We had two slabs of Danish baby back ribs, and my husband wanted to put them on the smoker, which is what usually happens when we have ribs, but I wanted something different. I had a small container of mango juice that was sitting on the shelf, and this was an opportunity to use it.
I made a braising liquid for the ribs using the mango juice, some tamarind pulp and a few other pantry ingredients. The ribs were smothered in this sauce and cooked for a few hours in the oven until they were literally falling off the bone. A hit all around, and one to make again!
In the blender, combine:
1 cup mango juice
1 cup hoisin sauce
1/4 cup soy sauce
2 tablespoons Balsamic vinegar
2 tablespoons tamarind pulp
1 tablespoon minced fresh ginger
1 tablespoon minced fresh garlic
1 teaspoon sriracha
1/2 teaspoon ground cinnamon
Blend until you have a reasonably smooth liquid. Cut two racks of baby back ribs into sections of 3 to 4 ribs each; this makes serving a whole lot easier.
Place the ribs into an ovenproof dish large enough to hold them in one layer.
Pour the sauce over the ribs.
Gently turn the ribs, making sure that they are well coated with the sauce on all sides.
Spread them out into a single layer again.
Cover the dish with foil and place into a 325F oven.
Bake for 2 - 3 hours. Check to see how tender the meat is, placing the ribs back into the oven, covered, to cook for longer if necessary. When the meat is tender, and almost falling off the bone, remove the foil and place back into the oven to crisp up a bit.
I served the ribs with coconut rice, and fresh asparagus. The remaining sauce was drizzled over the ribs and rice. Have a lot of napkins ready, and don't be afraid to use your fingers and make a mess!
- Even though there is a fair amount of sugar in this sauce, between the mango juice and the hoisin sauce, the sweetness is well balanced by the salty soy sauce, the acidic vinegar and the citrusy tamarind.
- Any type of tropical juice can be used...guava, papaya, passionfruit, pineapple. A blend of juices can also be used.
- I had finished my tamarind concentrate and when I went to buy more, the store I was at only had tamarind pulp in stock. If you use pulp, make sure there are no seeds or pieces of pod in it before blending it. If you use concentrate then you can use half the amount of tamarind called for in the recipe. You will also have a smoother sauce, and it can be whisked together by hand instead of blended.
- Tamarind pulp can be stored well wrapped at room temperature, in the fridge or in the freezer. Tamarind concentrate should be stored in the fridge once it has been opened. It lasts indefinitely.
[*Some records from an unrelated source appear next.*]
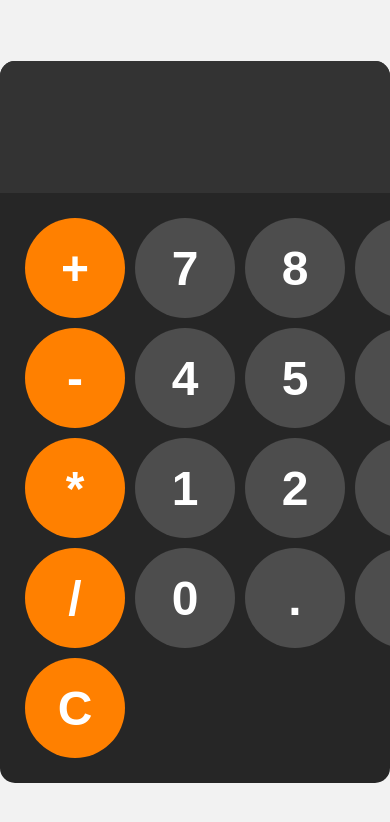
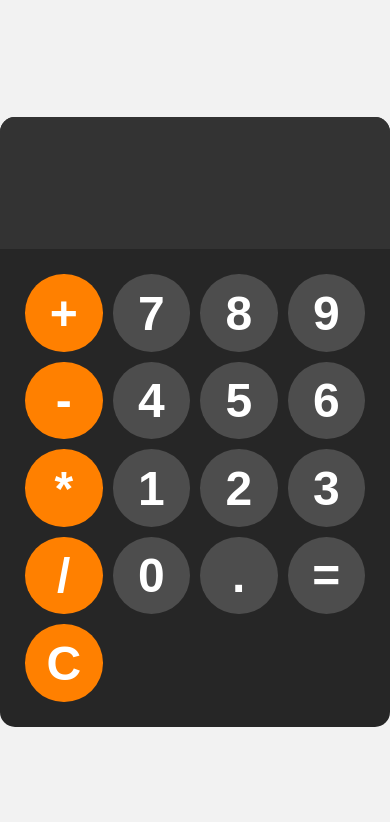
Before and after one commit to Jitul500/calculator, a plain HTML site: page index.html in a window 390 px wide. Drawn offline with Linux system fonts and the light colour scheme.

Commit message:
Update style.css for mobile

```diff
--- a/style.css
+++ b/style.css
@@ -29,9 +29,8 @@ body{
     padding: 25px;
 }
 button{
-    width: 100px;
-    height: 100px;
-    border-radius: 50px;
+    aspect-ratio: 1;
+    border-radius: 50%;
     border: none;
     background-color: hsl(0, 0%, 30%);
     color: white;
```
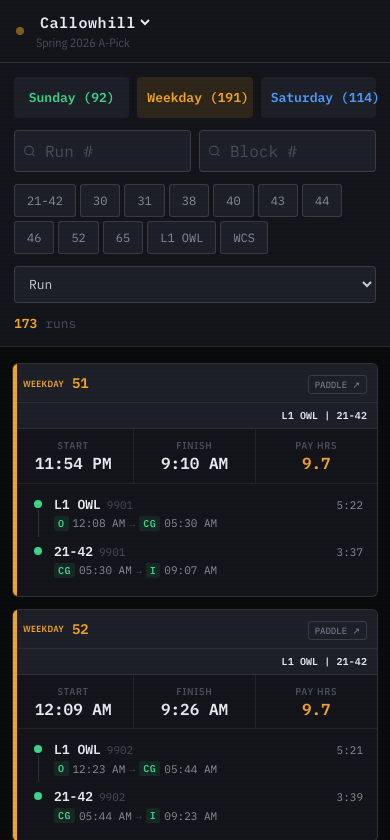
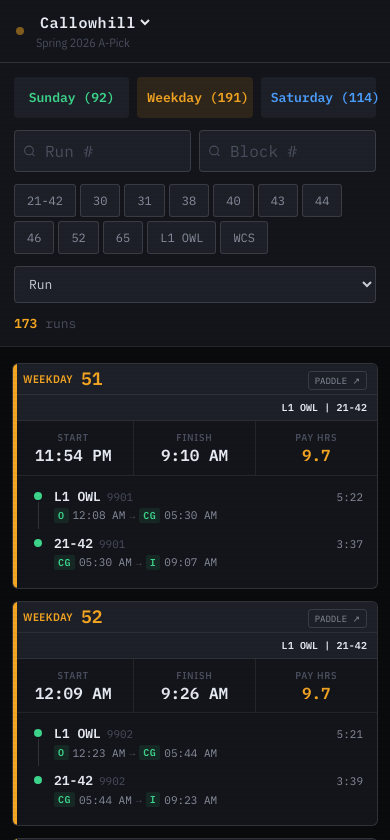
Before and after one commit to deenersin-png/paddle, a website: page index.html in a window 390 px wide. Shown: the top 840 px of the page. Drawn offline with nearby package versions, Linux system fonts and the light colour scheme.

```diff
--- a/index.html
+++ b/index.html
@@ -629,14 +629,14 @@ header {
     align-items: center;
     justify-content: flex-start;
     gap: 8px;
-    padding: 8px 10px;
+    padding: 4px 10px;
     flex-wrap: nowrap;
     border-bottom: 1px solid var(--line);
     overflow: hidden;
   }
 
   .run-day {
-    font-size: 10px;
+    font-size: 12px;
     letter-spacing: .04em;
     flex-shrink: 0;
   }
@@ -646,7 +646,7 @@ header {
   }
 
   .run-num {
-    font-size: 16px;
+    font-size: 20px;
     flex-shrink: 0;
   }
 
@@ -673,6 +673,12 @@ header {
     text-align: right;
   }
   /* --- END CARD HEADER FIX --- */
+
+  .swing-section {
+    font-size: 12px;
+    padding: 6px 10px;
+    gap: 4px;
+  }
 
   .stat-val {
     font-size: 17px;
@@ -701,7 +707,7 @@ header {
   }
 
   .run-num {
-    font-size: 14px;
+    font-size: 18px;
   }
 
   .stat-val {
@@ -717,7 +723,7 @@ header {
   }
 
   .run-day {
-    font-size: 9px;
+    font-size: 11px;
   }
 }
 </style>
```
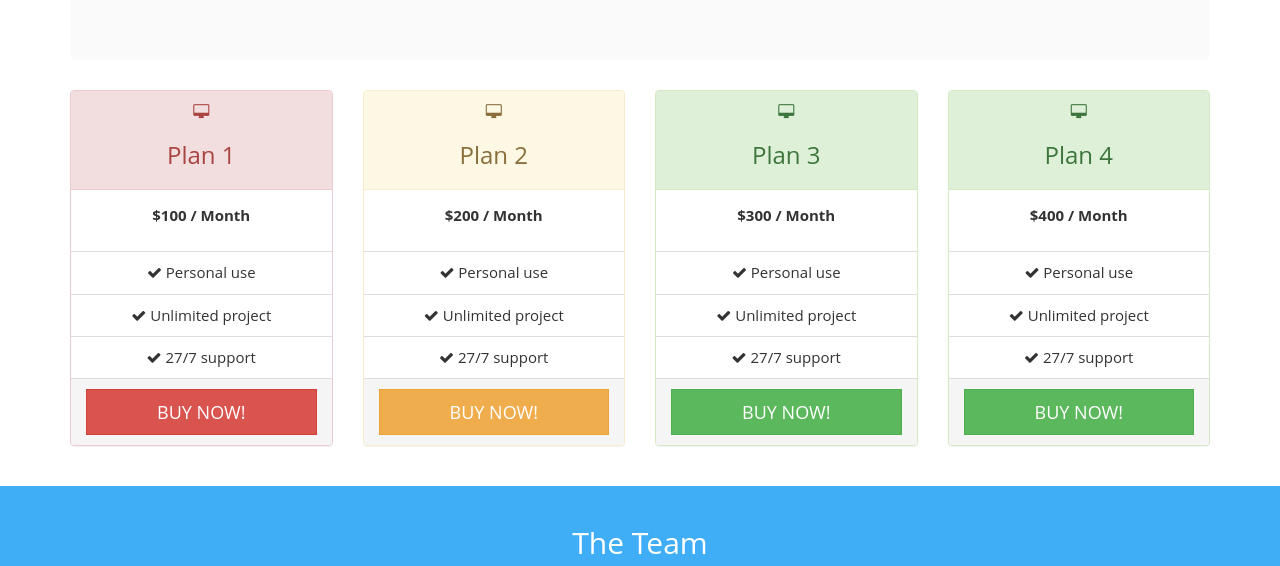
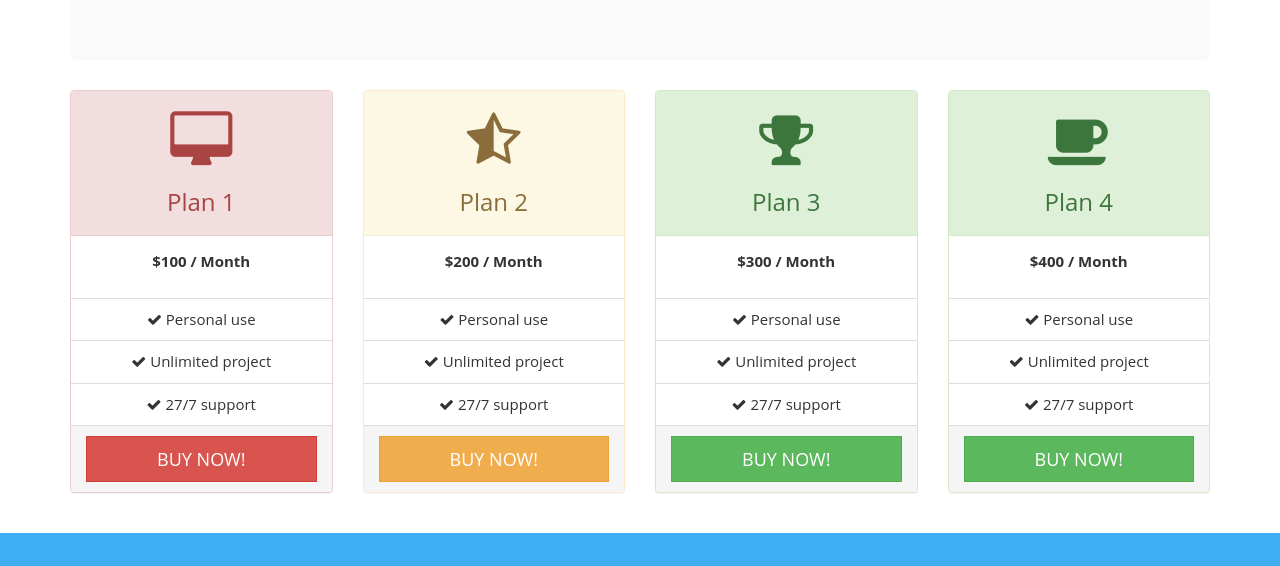
Before and after one commit to Afens/PrGit, a plain HTML site: page index.html in a window 1280 px wide. Shown: the part 1623-2189 px from the top of the page. Drawn offline with nearby package versions, Linux system fonts and the light colour scheme.

Commit message:
Iconos de paneles apreparaos

```diff
--- a/index.html
+++ b/index.html
@@ -101,7 +101,7 @@
                 <div class="text-center col-md-3"> <!-- Plan 2 -->
                     <div class="panel panel-warning">
                         <div class="panel-heading">
-                            <i class="fa fa-desktop"></i>
+                            <i class="fa fa-star-half-o"></i>
                             <h3>Plan 2</h3>
                         </div>
                         <div class="panel-body text-center">
@@ -131,7 +131,7 @@
                 <div class="text-center col-md-3"> <!-- Plan 3 -->
                     <div class="panel panel-success">
                         <div class="panel-heading">
-                            <i class="fa fa-desktop"></i>
+                            <i class="fa fa-trophy"></i>
                             <h3>Plan 3</h3>
                         </div>
                         <div class="panel-body text-center">
@@ -161,7 +161,7 @@
                 <div class="text-center col-md-3"> <!-- Plan 4 -->
                     <div class="panel panel-success">
                         <div class="panel-heading">
-                            <i class="fa fa-desktop"></i>
+                            <i class="fa fa-coffee"></i>
                             <h3>Plan 4</h3>
                         </div>
                         <div class="panel-body text-center">
--- a/styles.css
+++ b/styles.css
@@ -52,3 +52,7 @@ h1{
     font-size: 23px;
     font-weight: 200;
 }
+.panel-heading .fa{
+    font-size: 58px;
+    margin-top: 10px;
+}
```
- I prefer to use tamari soy sauce, as I find the flavour more pleasing. It has been aged, or fermented, and tends to have a softer, less salty taste. It is also often gluten free, whereas regular soy sauce often contains gluten.
- Sambal oelek can be used instead of sriracha; crushed dried chilies can also be used. The amount of heat in your sauce depends on what you like, so adjust it accordingly.
- The cinnamon adds a bit of sweetness to the sauce. Other spices that would work well are Chinese five spice or star anise.
- If you like a lot of sauce with your rice, double the recipe.
- The ribs can be marinated overnight in the sauce, before baking them. If you choose to do this, make sure that any marinade gets well cooked before being used as a sauce....either in the oven with the ribs, or brought to a boil in a pot.
- Once the meat is tender, the ribs can be finished off on the barbecue. Save the sauce and use it to baste them as they finish cooking.
- If you happen to have leftovers, pull the meat off the bones and use it to stuff wraps, to top pizza or to make stirfried rice or noodles.
- I used baby back ribs, but any type of rib can be used. If you choose to use country style ribs, I recommend marinating them overnight as there is a lot more meat that needs tenderizing.